* Exercise:
What lines of the data below hold the string "africa"? Copy each one out.

* Materials provided:
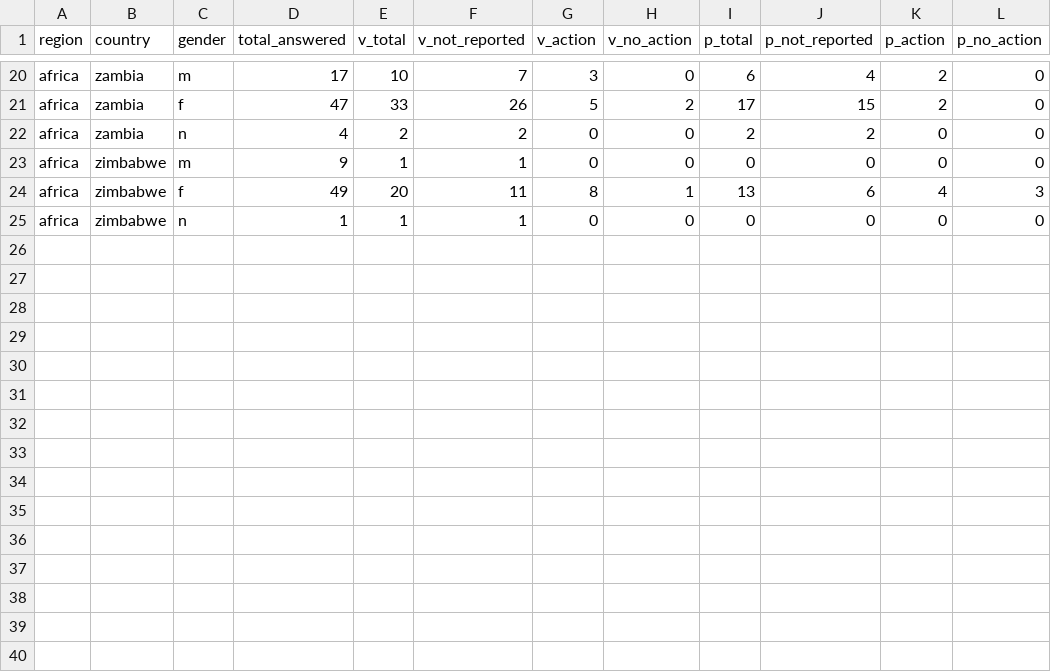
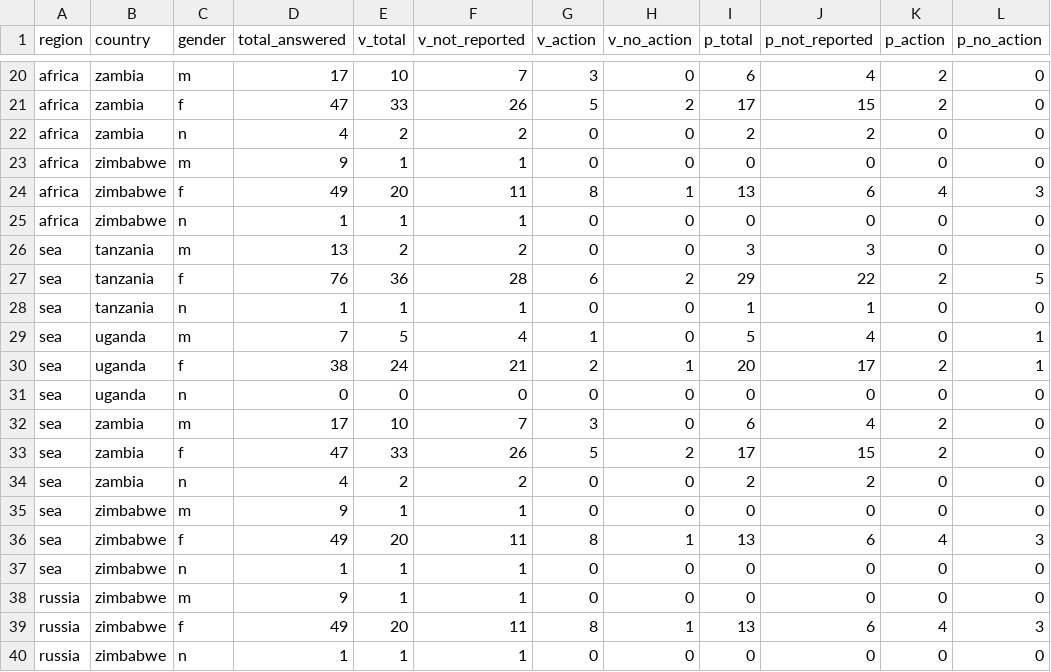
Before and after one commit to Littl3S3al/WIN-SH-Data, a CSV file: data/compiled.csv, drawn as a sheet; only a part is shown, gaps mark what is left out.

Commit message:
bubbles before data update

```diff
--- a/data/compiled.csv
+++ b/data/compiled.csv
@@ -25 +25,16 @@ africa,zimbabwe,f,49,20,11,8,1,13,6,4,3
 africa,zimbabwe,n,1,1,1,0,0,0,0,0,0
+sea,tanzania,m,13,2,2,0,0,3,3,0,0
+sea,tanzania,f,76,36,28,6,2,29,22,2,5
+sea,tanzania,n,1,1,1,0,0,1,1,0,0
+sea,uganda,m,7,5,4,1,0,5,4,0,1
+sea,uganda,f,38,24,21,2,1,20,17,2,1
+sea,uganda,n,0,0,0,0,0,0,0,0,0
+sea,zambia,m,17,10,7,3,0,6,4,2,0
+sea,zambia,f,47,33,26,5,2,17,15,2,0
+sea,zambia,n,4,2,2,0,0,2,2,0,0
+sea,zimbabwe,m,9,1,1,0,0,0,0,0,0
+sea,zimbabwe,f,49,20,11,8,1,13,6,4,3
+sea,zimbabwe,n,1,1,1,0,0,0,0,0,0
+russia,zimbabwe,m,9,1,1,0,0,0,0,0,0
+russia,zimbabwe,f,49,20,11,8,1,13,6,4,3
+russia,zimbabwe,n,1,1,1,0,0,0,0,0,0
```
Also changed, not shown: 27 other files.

* Response:
@@ -25 +25,16 @@ africa,zimbabwe,f,49,20,11,8,1,13,6,4,3
 africa,zimbabwe,n,1,1,1,0,0,0,0,0,0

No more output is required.